Splash - 3 elements in interplay
»Splash« is a composition of a washstand, a shower and a bathtub, which allows the key aspects of the bathroom to be combined into a single organic body.
Solid surface materials Miraklon & corian
»The flowing shapes are based on the fluidity of water,« Thomas Vietzke from »Vietzke & Borstelmann Architekten« describes the design concept. The fact that Hasenkopf Industrie Manufaktur masters the use of a wide variety of premium materials is demonstrated by the visionary piece of bathroom furniture »Splash« in a variety of ways. In addition to the solid surface materials MIRAKLON® and Corian®, more than 500 conical acrylic inlays were produced by Hasenkopf – every one unique. All the items are seamlessly integrated into the shell by hand and carefully finished, creating a flawlessly polished surface. With the help of LED units under the outer shell, the transparent acrylic inlays produce an impression of drops of water in the desired colours.
Interview with Thomas Vietzke
Hasenkopf: You designed »Splash« for Hasenkopf Industrie Manufaktur. What inspired you?
Thomas Vietzke:Splash is an expression of our confrontation with the innovative casting process »...«, which allows very complex and continuous surfaces to materialise perfectly. In this item, three functions of a bathroom are merged together in a single drop shape. The continuous transitions from one concave-convex shape into the next are pleasing to the touch; a sensory experience is made possible.
Hasenkopf: Do you create your design visions primarily for use by people or is it more important to you to demonstrate the possibilities of tomorrow?
Thomas Vietzke: Design must always be useful; otherwise, it would be art. At the same time, a good design also uses future technologies, such as digital production methods, digital design methods etc. In this case, we work at the transition between digital and analogue, a kind of digital craft. Ultimately this type of prototype (Splash) is aimed at testing an extreme case of forms of design which will later be mass-produced.
Hasenkopf:When Hasenkopf asked you for an extraordinary design, you were surprised by today’s possibilities for realisation?
Thomas Vietzke: Not exactly surprised, but delighted: the congenial development of possibilities for forming and production, including with respect to a customisation of shapes, in industry corresponds to our design approach of developing customised pieces.
Hasenkopf: What trends have you seen in design in recent years?
Thomas Vietzke: It is, for example, interesting, that even in companies which have previously relied on an almost radical minimalism – i.e. the total simplification of the form and function formula – increasingly differentiated shapes are appearing.
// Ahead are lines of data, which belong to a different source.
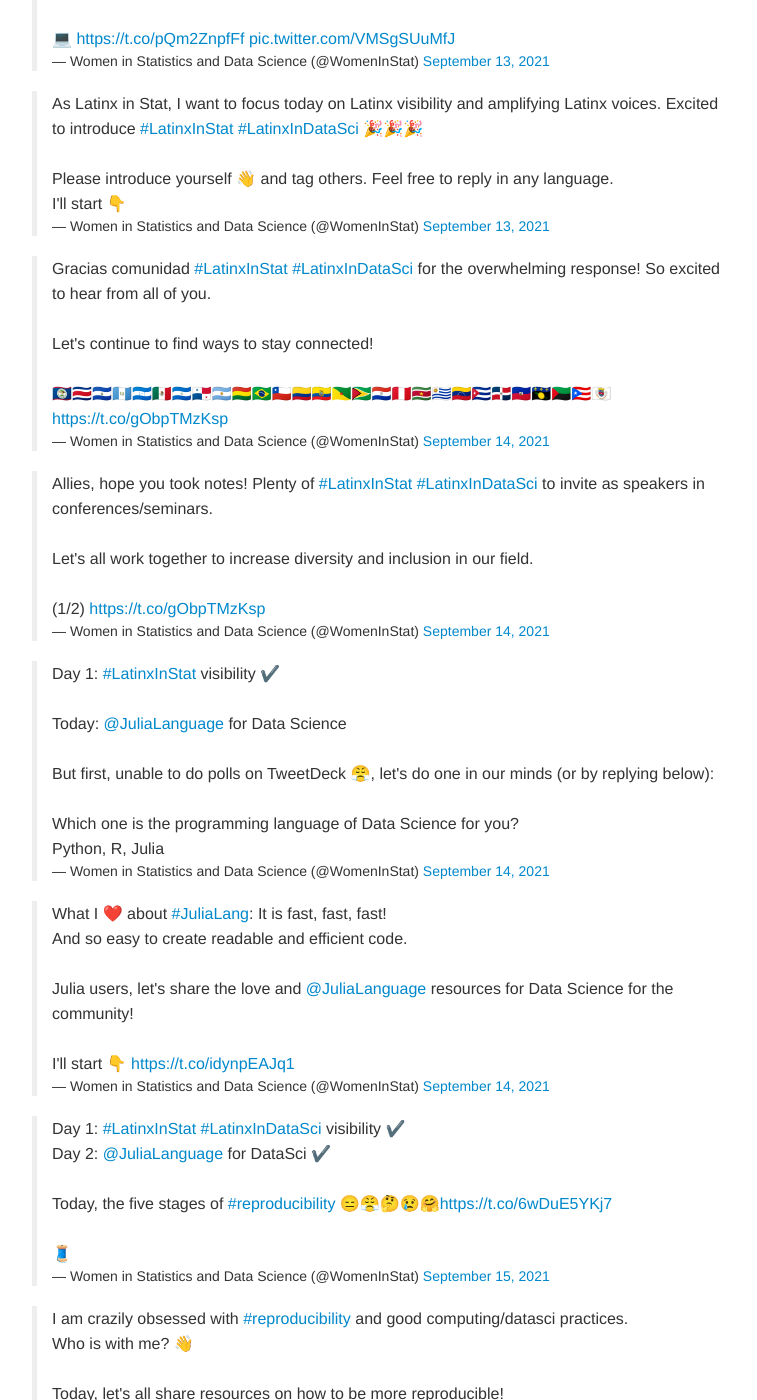
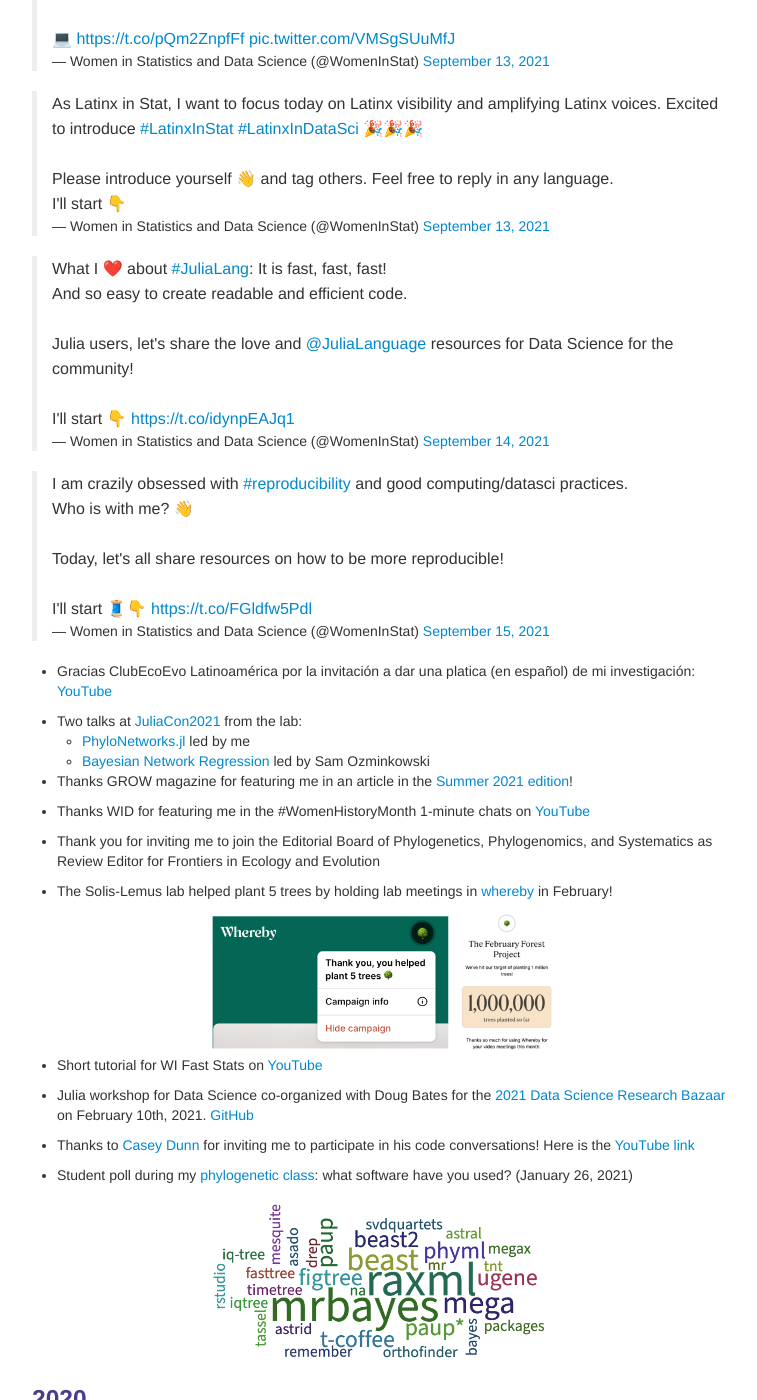
Before and after one commit to solislemuslab/solislemuslab.github.io, a Jekyll site: the page built from pages/news.md, in a window 1280 px wide and 1400 px high, scrolled down 391 px. Shown: the whole window, without its empty margins (258-1015 px from the left). Built offline with Jekyll 4.4.1, drawn with Linux system fonts in a browser that asks for light colours; comment, search, counter and statistics services are not loaded.

Commit message:
modified tweets, one per day

```diff
--- a/pages/news.md
+++ b/pages/news.md
@@ -15,15 +15,8 @@ description: Solis-Lemus lab
 
 <blockquote class="twitter-tweet"><p lang="en" dir="ltr">As Latinx in Stat, I want to focus today on Latinx visibility and amplifying Latinx voices. Excited to introduce <a href="https://twitter.com/hashtag/LatinxInStat?src=hash&amp;ref_src=twsrc%5Etfw">#LatinxInStat</a> <a href="https://twitter.com/hashtag/LatinxInDataSci?src=hash&amp;ref_src=twsrc%5Etfw">#LatinxInDataSci</a> 🎉🎉🎉<br><br>Please introduce yourself 👋 and tag others. Feel free to reply in any language.<br>I&#39;ll start 👇</p>&mdash; Women in Statistics and Data Science (@WomenInStat) <a href="https://twitter.com/WomenInStat/status/1437404461635342342?ref_src=twsrc%5Etfw">September 13, 2021</a></blockquote> <script async src="https://platform.twitter.com/widgets.js" charset="utf-8"></script>
 
-<blockquote class="twitter-tweet"><p lang="en" dir="ltr">Gracias comunidad <a href="https://twitter.com/hashtag/LatinxInStat?src=hash&amp;ref_src=twsrc%5Etfw">#LatinxInStat</a> <a href="https://twitter.com/hashtag/LatinxInDataSci?src=hash&amp;ref_src=twsrc%5Etfw">#LatinxInDataSci</a> for the overwhelming response! So excited to hear from all of you.<br><br>Let&#39;s continue to find ways to stay connected!<br><br>🇧🇿🇨🇷🇸🇻🇬🇹🇭🇳🇲🇽🇳🇮🇵🇦🇦🇷🇧🇴🇧🇷🇨🇱🇨🇴🇪🇨🇬🇫🇬🇾🇵🇾🇵🇪🇸🇷🇺🇾🇻🇪🇨🇺🇩🇴🇭🇹🇬🇵🇲🇶🇵🇷🇧🇱 <a href="https://t.co/gObpTMzKsp">https://t.co/gObpTMzKsp</a></p>&mdash; Women in Statistics and Data Science (@WomenInStat) <a href="https://twitter.com/WomenInStat/status/1437584487618158595?ref_src=twsrc%5Etfw">September 14, 2021</a></blockquote> <script async src="https://platform.twitter.com/widgets.js" charset="utf-8"></script>
-
-<blockquote class="twitter-tweet"><p lang="en" dir="ltr">Allies, hope you took notes! Plenty of <a href="https://twitter.com/hashtag/LatinxInStat?src=hash&amp;ref_src=twsrc%5Etfw">#LatinxInStat</a> <a href="https://twitter.com/hashtag/LatinxInDataSci?src=hash&amp;ref_src=twsrc%5Etfw">#LatinxInDataSci</a> to invite as speakers in conferences/seminars. <br><br>Let&#39;s all work together to increase diversity and inclusion in our field.<br><br>(1/2) <a href="https://t.co/gObpTMzKsp">https://t.co/gObpTMzKsp</a></p>&mdash; Women in Statistics and Data Science (@WomenInStat) <a href="https://twitter.com/WomenInStat/status/1437764708124221440?ref_src=twsrc%5Etfw">September 14, 2021</a></blockquote> <script async src="https://platform.twitter.com/widgets.js" charset="utf-8"></script>
-
-<blockquote class="twitter-tweet"><p lang="en" dir="ltr">Day 1: <a href="https://twitter.com/hashtag/LatinxInStat?src=hash&amp;ref_src=twsrc%5Etfw">#LatinxInStat</a> visibility ✔️<br><br>Today: <a href="https://twitter.com/JuliaLanguage?ref_src=twsrc%5Etfw">@JuliaLanguage</a> for Data Science <br><br>But first, unable to do polls on TweetDeck 😤, let&#39;s do one in our minds (or by replying below):<br><br>Which one is the programming language of Data Science for you?<br>Python, R, Julia</p>&mdash; Women in Statistics and Data Science (@WomenInStat) <a href="https://twitter.com/WomenInStat/status/1437783223300411395?ref_src=twsrc%5Etfw">September 14, 2021</a></blockquote> <script async src="https://platform.twitter.com/widgets.js" charset="utf-8"></script>
-
 <blockquote class="twitter-tweet"><p lang="en" dir="ltr">What I ❤️ about <a href="https://twitter.com/hashtag/JuliaLang?src=hash&amp;ref_src=twsrc%5Etfw">#JuliaLang</a>: It is fast, fast, fast!<br>And so easy to create readable and efficient code.<br><br>Julia users, let&#39;s share the love and <a href="https://twitter.com/JuliaLanguage?ref_src=twsrc%5Etfw">@JuliaLanguage</a> resources for Data Science for the community!<br><br>I&#39;ll start 👇 <a href="https://t.co/idynpEAJq1">https://t.co/idynpEAJq1</a></p>&mdash; Women in Statistics and Data Science (@WomenInStat) <a href="https://twitter.com/WomenInStat/status/1437837408951754762?ref_src=twsrc%5Etfw">September 14, 2021</a></blockquote> <script async src="https://platform.twitter.com/widgets.js" charset="utf-8"></script>
 
-<blockquote class="twitter-tweet"><p lang="en" dir="ltr">Day 1: <a href="https://twitter.com/hashtag/LatinxInStat?src=hash&amp;ref_src=twsrc%5Etfw">#LatinxInStat</a> <a href="https://twitter.com/hashtag/LatinxInDataSci?src=hash&amp;ref_src=twsrc%5Etfw">#LatinxInDataSci</a> visibility ✔️<br>Day 2: <a href="https://twitter.com/JuliaLanguage?ref_src=twsrc%5Etfw">@JuliaLanguage</a> for DataSci ✔️<br><br>Today, the five stages of <a href="https://twitter.com/hashtag/reproducibility?src=hash&amp;ref_src=twsrc%5Etfw">#reproducibility</a> 😑😤🤔😢🤗<a href="https://t.co/6wDuE5YKj7">https://t.co/6wDuE5YKj7</a><br><br>🧵</p>&mdash; Women in Statistics and Data Science (@WomenInStat) <a href="https://twitter.com/WomenInStat/status/1438134630843092996?ref_src=twsrc%5Etfw">September 15, 2021</a></blockquote> <script async src="https://platform.twitter.com/widgets.js" charset="utf-8"></script>
 
 <blockquote class="twitter-tweet"><p lang="en" dir="ltr">I am crazily obsessed with <a href="https://twitter.com/hashtag/reproducibility?src=hash&amp;ref_src=twsrc%5Etfw">#reproducibility</a> and good computing/datasci practices.<br>Who is with me? 👋<br><br>Today, let&#39;s all share resources on how to be more reproducible!<br><br>I&#39;ll start 🧵👇 <a href="https://t.co/FGldfw5Pdl">https://t.co/FGldfw5Pdl</a></p>&mdash; Women in Statistics and Data Science (@WomenInStat) <a href="https://twitter.com/WomenInStat/status/1438157250762264577?ref_src=twsrc%5Etfw">September 15, 2021</a></blockquote> <script async src="https://platform.twitter.com/widgets.js" charset="utf-8"></script>
 
```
The result is a greater variety of shapes in contrast to purely monotonous levels. The purely functionalist approach (identical components repeated) is stepping into the background in favour of a greater wealth of shapes.
Photos: © Heiner Heine